With ultra-conservatives attacking sex education and access to birth control, one wonders what their real goal is. Taking away these things will only lead to more unintended pregnancies--and therefore more abortions--which they are supposedly against. If you are really ready to reduce the number of unintended pregnancies in this country, then you will support education and access to prevention wholeheartedly.

*I say "reduce" and not "eliminate" because there are always extenuating circumstances. Condoms break. Hormonal birth control methods can fail. And don't even get me started on the issue of rape. We will always have a need for abortions, but we can certainly help prevent women from needing them in the first place.

13 May 2013

Terrifying Dreams

Bad dreams are nothing new for me. Sometimes, like when I'm under a lot of stress, my subconscious burps up some horrors for me while I'm asleep (for a common example, see here). Lately, my nightmares have been less about teeth and choking and more about a paralyzing inability to protect myself. The details are always a little different, but the main plot is pretty much the same:

Something bad is happening to me or is about to happen to me. It's usually some physical attack like a beating or rape. I try to defend myself by running or pushing away the attacker, but I'm always too slow or clumsy to run and too weak to fight. When the attack is imminent, I can do nothing else, so I try to call for help. I want to scream and yell for someone--anyone--to help me.

But I can't. It's like all of a sudden my voice box has turned itself down so far that all I can do is whisper. No one hears my pleas but myself and my attacker.

When I wake up, I just want to scream and scream just to prove to myself that I can. I think my subconscious needs a Prozac or something.

12 May 2013

Dieting is Bullshit

I don't care about my weight anymore. I don't care about losing weight anymore. I just want to be healthy. I want to be able to go for a run with my dog without needing my inhaler.

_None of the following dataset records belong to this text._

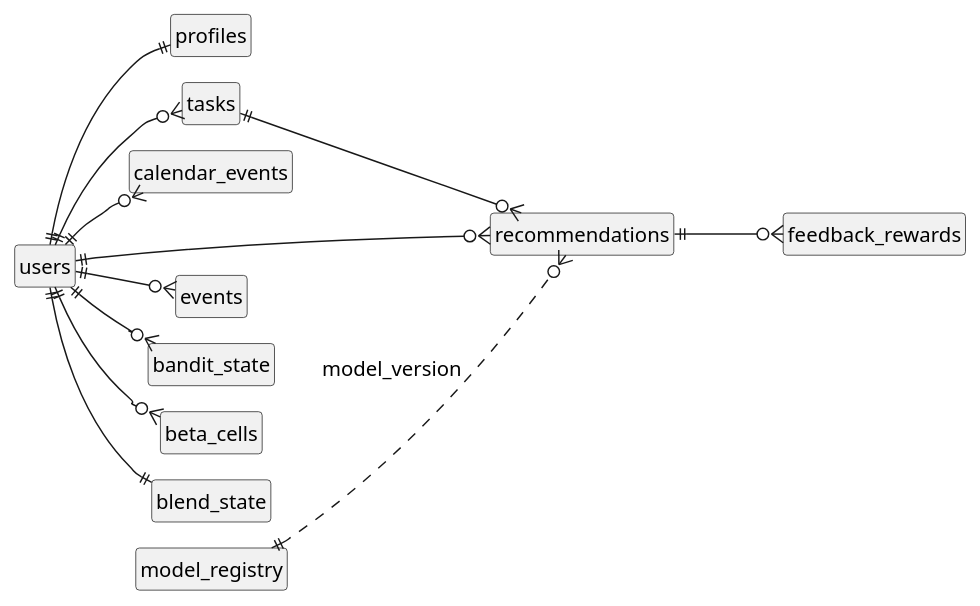
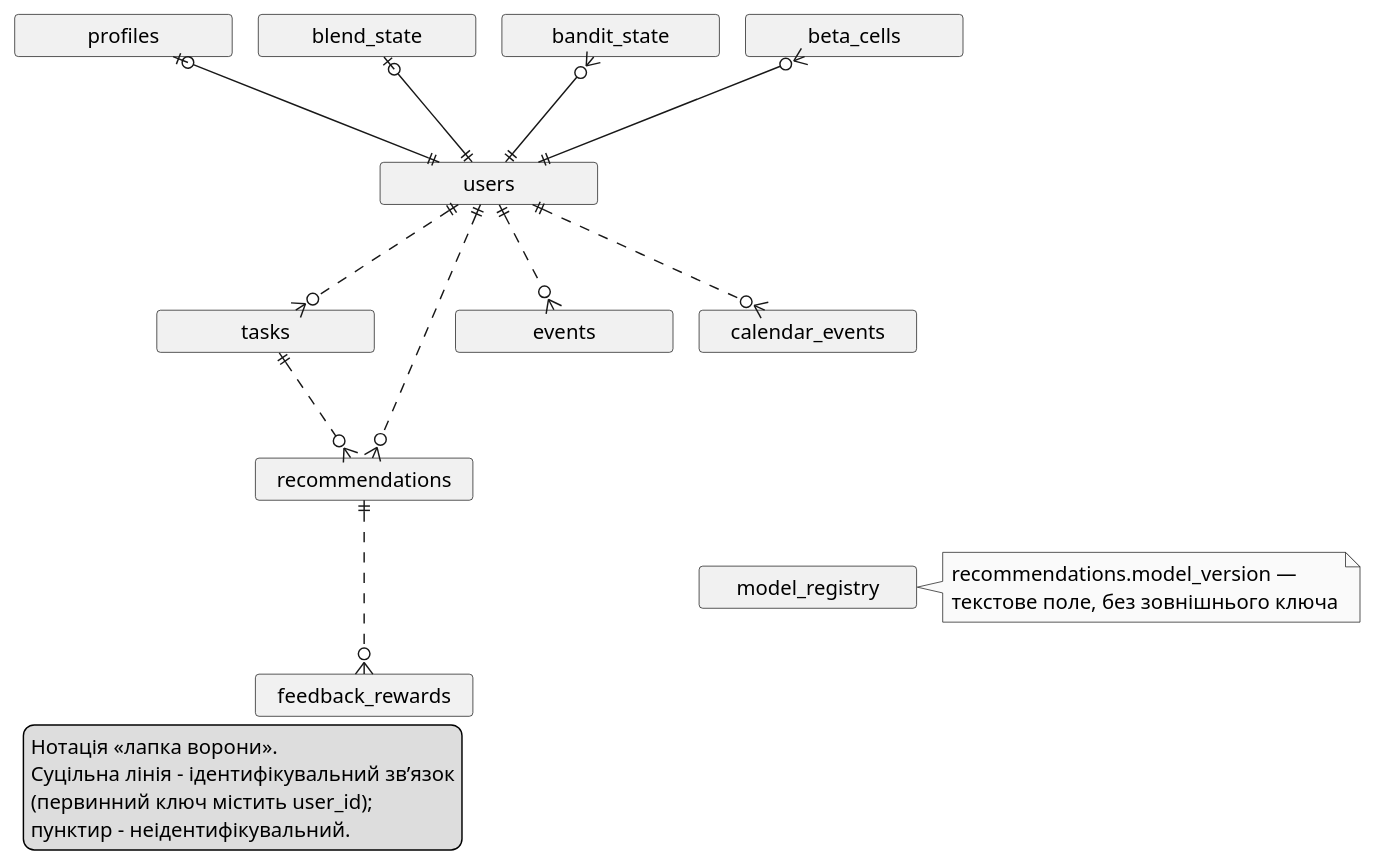
The diagram in docs/thesis/text/diagrams/3-2-er.puml (IKala4I/magister_work), drawn with PlantUML before and after one commit. The commit also changed 5 other files, not shown here.

```diff
--- a/docs/thesis/text/diagrams/3-2-er.puml
+++ b/docs/thesis/text/diagrams/3-2-er.puml
@@ -1,44 +1,62 @@
 @startuml
-' Рисунок 3.2 — Логічна схема бази даних системи (ER-діаграма).
+' Рисунок 3.2 — Схема зв'язків основних таблиць бази даних (нотація «лапка ворони»).
 ' Правило власника (2026-09-29): лише сутності й зв'язки, без полів, не більше, ніж описує текст.
 ' Сутності — перелік підрозділу 3.4; зв'язки — дослівно з тексту плейсхолдера рисунка 3.2. Текст
 ' виправлено за схемою бази (власник, 2026-09-29): стан моделей — три таблиці bandit_state,
 ' beta_cells, blend_state; профіль — profiles. Кардинальності звірено з міграціями: profiles і
 ' blend_state мають ключ user_id (1:1), bandit_state — (user_id, category), beta_cells — комірки
 ' (1:N). recommendations.model_version — текстове поле без зовнішнього ключа, тому пунктир.
 ' PlantUML, а не Mermaid: у Mermaid ребро recommendations — feedback_rewards виходило таким
 ' коротким, що знаки кратності на його кінцях накладалися (адверсарний прохід, 2026-09-29);
 ' тут довжину ребра задає кількість рисок.
+' 2026-11-12 (зовнішня рецензія, звірено з міграціями): profiles і blend_state — 0..1 (рядок
+' з'являється з першою синхронізацією, не з реєстрацією); суцільна лінія — ідентифікувальний зв'язок
+' (первинний ключ містить user_id: profiles, blend_state, bandit_state, beta_cells), пунктир —
+' неідентифікувальний (власний id); model_version — текстове поле без зовнішнього ключа, тому
+' примітка, а не лінія. Лінії від users — у чотири боки, щоб позначки кратності не зливалися.
 !pragma layout smetana
 skinparam defaultFontSize 14
 skinparam defaultFontName Arial
 skinparam monochrome true
 skinparam shadowing false
+skinparam minClassWidth 150
+skinparam nodesep 26
+skinparam ranksep 60
 hide circle
 hide empty members
-left to right direction
+top to bottom direction
 
-entity users
 entity profiles
+entity blend_state
+entity bandit_state
+entity beta_cells
+entity "users" as users
 entity tasks
-entity calendar_events
 entity recommendations
 entity events
+entity calendar_events
 entity feedback_rewards
-entity bandit_state
-entity beta_cells
-entity blend_state
 entity model_registry
 
-users ||--|| profiles
-users ||--o{ tasks
-users ||--o{ recommendations
-tasks ||--o{ recommendations
-recommendations ||---o{ feedback_rewards
-users ||--o{ bandit_state
-users ||--o{ beta_cells
-users ||--|| blend_state
-users ||--o{ events
-users ||--o{ calendar_events
-model_registry ||..o{ recommendations : model_version
+profiles |o---|| users
+blend_state |o---|| users
+bandit_state }o---|| users
+beta_cells }o---|| users
+users ||...o{ tasks
+users ||...o{ recommendations
+users ||...o{ events
+users ||...o{ calendar_events
+tasks ||...o{ recommendations
+recommendations ||...o{ feedback_rewards
+calendar_events -[hidden]--- model_registry
+note right of model_registry
+  recommendations.model_version —
+  текстове поле, без зовнішнього ключа
+end note
+legend bottom left
+  Нотація «лапка ворони».
+  Суцільна лінія – ідентифікувальний зв’язок
+  (первинний ключ містить user_id);
+  пунктир – неідентифікувальний.
+endlegend
 @enduml
```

I want to be able to go for a long bike ride without worrying whether or not my legs will give out. I want to be able to mow the damn lawn without having an asthma attack.

Is that so much to ask for?